Browse image
Resolutions offered for this image:
1000 x 665 pixels 540 x 359 pixels 1440 x 960 pixels 720 x 480 pixels 4256 x 2832 pixels 640 x 426 pixels
Cloud masks available for this image:

Spacecraft nadir point: 37.7° S, 11.1° W

Photo center point: 37.1° S, 12.3° W

Nadir to Photo Center: Northwest

Spacecraft Altitude: 219 nautical miles (406km)
Click for Google map
Width Height Annotated Cropped Purpose Links
1000 pixels 665 pixels No Yes Earth From Space collection Download Image
540 pixels 359 pixels Yes Yes Earth From Space collection Download Image
1440 pixels 960 pixels No Yes NASA's Earth Observatory web site Download Image
720 pixels 480 pixels Yes Yes NASA's Earth Observatory web site Download Image
4256 pixels 2832 pixels No No Download Image
640 pixels 426 pixels No No Download Image
Other options available:
Download Packaged File
Download a Google Earth KML for this Image
View photo footprint information
Image Caption: Tristan da Cunha, South Atlantic Ocean

The island of Tristan da Cunha is located in the southern Atlantic Ocean; more than 3700 km from the northern coastline of Antarctica, approximately 2800 km to the southern tip of Africa, and more than 3000 km from the eastern coastline of South America.

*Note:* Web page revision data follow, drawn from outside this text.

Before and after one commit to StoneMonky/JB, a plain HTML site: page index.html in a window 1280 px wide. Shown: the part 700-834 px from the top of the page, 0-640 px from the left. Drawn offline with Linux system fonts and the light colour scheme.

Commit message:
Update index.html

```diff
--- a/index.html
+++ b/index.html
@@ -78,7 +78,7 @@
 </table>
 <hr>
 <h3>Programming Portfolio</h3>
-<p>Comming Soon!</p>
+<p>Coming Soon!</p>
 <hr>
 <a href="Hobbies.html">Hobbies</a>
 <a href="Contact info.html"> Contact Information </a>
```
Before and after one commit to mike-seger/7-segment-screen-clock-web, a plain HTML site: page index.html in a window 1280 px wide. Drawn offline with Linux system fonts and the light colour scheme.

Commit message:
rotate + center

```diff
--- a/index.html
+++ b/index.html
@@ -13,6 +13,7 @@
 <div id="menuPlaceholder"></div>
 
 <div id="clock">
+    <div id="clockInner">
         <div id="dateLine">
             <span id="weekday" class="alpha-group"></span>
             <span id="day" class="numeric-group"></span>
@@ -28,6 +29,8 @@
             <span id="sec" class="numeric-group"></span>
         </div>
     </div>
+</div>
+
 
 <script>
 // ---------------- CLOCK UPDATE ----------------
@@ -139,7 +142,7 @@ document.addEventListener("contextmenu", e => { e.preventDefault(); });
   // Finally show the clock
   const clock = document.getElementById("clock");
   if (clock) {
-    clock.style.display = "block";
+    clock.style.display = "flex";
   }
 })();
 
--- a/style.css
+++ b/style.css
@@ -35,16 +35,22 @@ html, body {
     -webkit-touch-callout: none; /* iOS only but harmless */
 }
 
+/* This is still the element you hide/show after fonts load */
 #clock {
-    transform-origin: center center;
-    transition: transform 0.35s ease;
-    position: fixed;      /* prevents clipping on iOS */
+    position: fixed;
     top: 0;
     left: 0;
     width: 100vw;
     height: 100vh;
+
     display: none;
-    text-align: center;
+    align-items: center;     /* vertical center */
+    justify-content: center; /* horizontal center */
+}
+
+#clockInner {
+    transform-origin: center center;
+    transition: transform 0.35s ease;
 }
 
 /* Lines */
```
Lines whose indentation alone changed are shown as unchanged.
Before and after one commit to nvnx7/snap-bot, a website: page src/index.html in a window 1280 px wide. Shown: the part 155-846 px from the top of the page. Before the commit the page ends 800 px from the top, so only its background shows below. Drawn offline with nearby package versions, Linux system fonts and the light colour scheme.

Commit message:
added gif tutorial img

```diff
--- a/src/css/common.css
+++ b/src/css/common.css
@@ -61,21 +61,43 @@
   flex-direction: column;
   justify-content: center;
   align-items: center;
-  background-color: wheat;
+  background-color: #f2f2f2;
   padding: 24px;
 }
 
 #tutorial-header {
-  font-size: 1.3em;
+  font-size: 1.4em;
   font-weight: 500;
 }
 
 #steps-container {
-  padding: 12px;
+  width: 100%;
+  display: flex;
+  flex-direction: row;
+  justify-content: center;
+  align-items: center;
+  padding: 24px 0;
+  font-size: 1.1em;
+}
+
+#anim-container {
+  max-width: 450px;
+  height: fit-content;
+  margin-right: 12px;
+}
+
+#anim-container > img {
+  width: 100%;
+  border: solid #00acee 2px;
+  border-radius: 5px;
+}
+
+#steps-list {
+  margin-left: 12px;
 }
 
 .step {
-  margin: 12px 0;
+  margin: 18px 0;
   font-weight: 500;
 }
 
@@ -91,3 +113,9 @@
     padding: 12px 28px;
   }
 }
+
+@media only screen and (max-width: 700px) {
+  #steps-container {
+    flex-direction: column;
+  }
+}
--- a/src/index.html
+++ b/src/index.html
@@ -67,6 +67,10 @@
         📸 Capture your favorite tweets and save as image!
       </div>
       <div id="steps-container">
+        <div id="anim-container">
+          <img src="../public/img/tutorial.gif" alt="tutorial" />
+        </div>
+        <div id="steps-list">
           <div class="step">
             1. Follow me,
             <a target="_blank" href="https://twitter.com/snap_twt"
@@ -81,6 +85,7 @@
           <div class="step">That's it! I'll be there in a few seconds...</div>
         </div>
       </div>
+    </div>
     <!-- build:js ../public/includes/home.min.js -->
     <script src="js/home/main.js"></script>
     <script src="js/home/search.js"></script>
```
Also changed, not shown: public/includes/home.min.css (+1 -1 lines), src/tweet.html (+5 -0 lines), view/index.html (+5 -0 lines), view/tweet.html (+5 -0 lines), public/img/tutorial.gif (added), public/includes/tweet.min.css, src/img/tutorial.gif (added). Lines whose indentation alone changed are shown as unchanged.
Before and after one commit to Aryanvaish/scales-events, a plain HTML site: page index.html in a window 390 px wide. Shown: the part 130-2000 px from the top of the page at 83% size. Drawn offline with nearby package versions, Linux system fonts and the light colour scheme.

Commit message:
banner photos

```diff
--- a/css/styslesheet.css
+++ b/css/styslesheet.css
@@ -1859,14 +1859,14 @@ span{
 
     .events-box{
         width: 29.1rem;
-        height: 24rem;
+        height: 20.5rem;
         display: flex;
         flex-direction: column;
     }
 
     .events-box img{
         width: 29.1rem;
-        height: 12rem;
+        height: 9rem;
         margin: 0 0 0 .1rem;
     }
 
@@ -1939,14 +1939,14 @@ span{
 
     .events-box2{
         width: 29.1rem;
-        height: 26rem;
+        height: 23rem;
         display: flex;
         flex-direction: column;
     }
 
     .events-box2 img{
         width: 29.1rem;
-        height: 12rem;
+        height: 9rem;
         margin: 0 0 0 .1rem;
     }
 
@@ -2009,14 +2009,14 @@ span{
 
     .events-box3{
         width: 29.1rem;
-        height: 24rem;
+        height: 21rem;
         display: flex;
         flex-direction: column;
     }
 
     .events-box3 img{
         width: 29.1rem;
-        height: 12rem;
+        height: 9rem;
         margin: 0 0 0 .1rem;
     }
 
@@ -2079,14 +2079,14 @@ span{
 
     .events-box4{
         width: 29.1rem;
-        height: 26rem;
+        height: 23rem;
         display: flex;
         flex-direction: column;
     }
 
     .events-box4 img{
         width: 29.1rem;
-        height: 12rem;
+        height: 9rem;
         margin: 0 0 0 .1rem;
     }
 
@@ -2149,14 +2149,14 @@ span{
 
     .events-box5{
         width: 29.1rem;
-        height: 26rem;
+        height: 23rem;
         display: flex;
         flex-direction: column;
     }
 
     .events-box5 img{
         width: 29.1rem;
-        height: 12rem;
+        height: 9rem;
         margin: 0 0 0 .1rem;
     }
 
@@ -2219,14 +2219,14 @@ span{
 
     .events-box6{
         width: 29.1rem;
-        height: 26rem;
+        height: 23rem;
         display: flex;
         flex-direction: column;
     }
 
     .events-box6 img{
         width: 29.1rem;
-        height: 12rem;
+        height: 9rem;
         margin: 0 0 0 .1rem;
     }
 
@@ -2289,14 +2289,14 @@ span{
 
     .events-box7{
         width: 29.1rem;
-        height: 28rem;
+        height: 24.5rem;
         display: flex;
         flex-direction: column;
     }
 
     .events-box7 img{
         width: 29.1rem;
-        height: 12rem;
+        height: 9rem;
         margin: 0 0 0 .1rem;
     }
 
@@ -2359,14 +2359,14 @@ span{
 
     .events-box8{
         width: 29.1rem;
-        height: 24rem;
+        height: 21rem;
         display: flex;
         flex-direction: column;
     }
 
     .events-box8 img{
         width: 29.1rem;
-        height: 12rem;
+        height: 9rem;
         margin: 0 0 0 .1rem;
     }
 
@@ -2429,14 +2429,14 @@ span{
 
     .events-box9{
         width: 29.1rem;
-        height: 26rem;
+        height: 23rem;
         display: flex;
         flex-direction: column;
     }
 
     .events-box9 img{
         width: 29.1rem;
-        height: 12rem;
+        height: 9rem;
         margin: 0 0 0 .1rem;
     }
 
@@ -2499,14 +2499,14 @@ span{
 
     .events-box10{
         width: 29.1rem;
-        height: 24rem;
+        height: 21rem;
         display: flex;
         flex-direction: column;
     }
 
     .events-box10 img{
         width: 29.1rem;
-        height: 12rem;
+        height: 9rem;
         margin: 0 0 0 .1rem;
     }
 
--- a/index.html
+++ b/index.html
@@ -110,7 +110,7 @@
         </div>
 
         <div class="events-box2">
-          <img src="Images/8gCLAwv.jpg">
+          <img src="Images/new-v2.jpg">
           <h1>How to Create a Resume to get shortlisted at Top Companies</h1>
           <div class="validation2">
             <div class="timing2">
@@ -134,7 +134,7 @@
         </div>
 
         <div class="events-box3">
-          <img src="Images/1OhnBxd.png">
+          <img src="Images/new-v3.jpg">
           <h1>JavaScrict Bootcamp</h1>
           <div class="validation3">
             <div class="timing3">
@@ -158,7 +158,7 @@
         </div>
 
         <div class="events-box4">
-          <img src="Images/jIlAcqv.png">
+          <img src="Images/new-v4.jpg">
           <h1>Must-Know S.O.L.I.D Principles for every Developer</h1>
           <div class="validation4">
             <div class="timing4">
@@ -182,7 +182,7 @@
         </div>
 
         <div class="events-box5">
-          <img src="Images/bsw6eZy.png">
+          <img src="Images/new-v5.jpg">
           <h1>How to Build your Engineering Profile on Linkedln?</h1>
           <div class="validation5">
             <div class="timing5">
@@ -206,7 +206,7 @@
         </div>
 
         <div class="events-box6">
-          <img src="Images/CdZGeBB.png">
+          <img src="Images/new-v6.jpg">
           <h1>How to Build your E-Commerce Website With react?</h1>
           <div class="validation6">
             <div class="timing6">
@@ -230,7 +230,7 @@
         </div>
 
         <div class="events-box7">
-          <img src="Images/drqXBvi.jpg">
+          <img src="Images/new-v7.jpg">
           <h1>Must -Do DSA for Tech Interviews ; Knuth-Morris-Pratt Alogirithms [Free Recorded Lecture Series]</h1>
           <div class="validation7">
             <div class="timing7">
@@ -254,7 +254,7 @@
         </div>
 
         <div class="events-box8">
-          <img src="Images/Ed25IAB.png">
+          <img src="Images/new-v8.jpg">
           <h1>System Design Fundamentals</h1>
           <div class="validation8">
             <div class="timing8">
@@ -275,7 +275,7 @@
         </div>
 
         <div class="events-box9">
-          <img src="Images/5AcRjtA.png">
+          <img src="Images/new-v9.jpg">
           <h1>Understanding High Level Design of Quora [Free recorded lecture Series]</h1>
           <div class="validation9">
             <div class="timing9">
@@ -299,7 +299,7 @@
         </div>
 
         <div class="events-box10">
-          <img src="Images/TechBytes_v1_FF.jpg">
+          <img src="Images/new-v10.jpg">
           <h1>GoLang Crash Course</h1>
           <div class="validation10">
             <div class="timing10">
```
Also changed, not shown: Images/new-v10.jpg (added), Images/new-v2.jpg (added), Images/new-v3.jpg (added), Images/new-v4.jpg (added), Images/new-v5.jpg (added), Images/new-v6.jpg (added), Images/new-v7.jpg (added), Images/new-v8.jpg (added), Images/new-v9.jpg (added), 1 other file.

The island forms part of the British Overseas Territory of Saint Helena, Ascension, and Tristan da Cunha. The shoreline of the 13 km-wide island is marked on most sides by steep cliffs, with lower beach areas on the southern and north-northwestern sides. The island is notable for its bird population, including important breeding grounds for a variety of petrels, albatrosses, penguins and shearwaters.

Tristan da Cunha is a shield volcano, a type of volcanic structure usually recognized by a low, broad profile and composed of silica-poor lavas (such as basalt). The upper surface of this low base appears dark green in this astronaut photograph. Steeper, brown to tan colored slopes mark the central cone of the volcano at the island's center. The summit crater, Queen Mary's Peak, sits at an elevation of 2060 meters above sea level. While geologic evidence indicates that eruptions have occurred from the central crater, lavas have also erupted from flank vents along the sides of the volcano as well as smaller cinder cones.

The last known eruption of Tristan da Cunha took place 1961-1962 and forced evacuation of the only settlement on the island, Edinburgh of the Seven Seas. The settlement is located along the northern coastline of the island (obscured by clouds in this image). This is considered to be the most remote permanent settlement on Earth, with its citizen's nearest neighbors located 2173 km to the northeast on the island of St. Helena.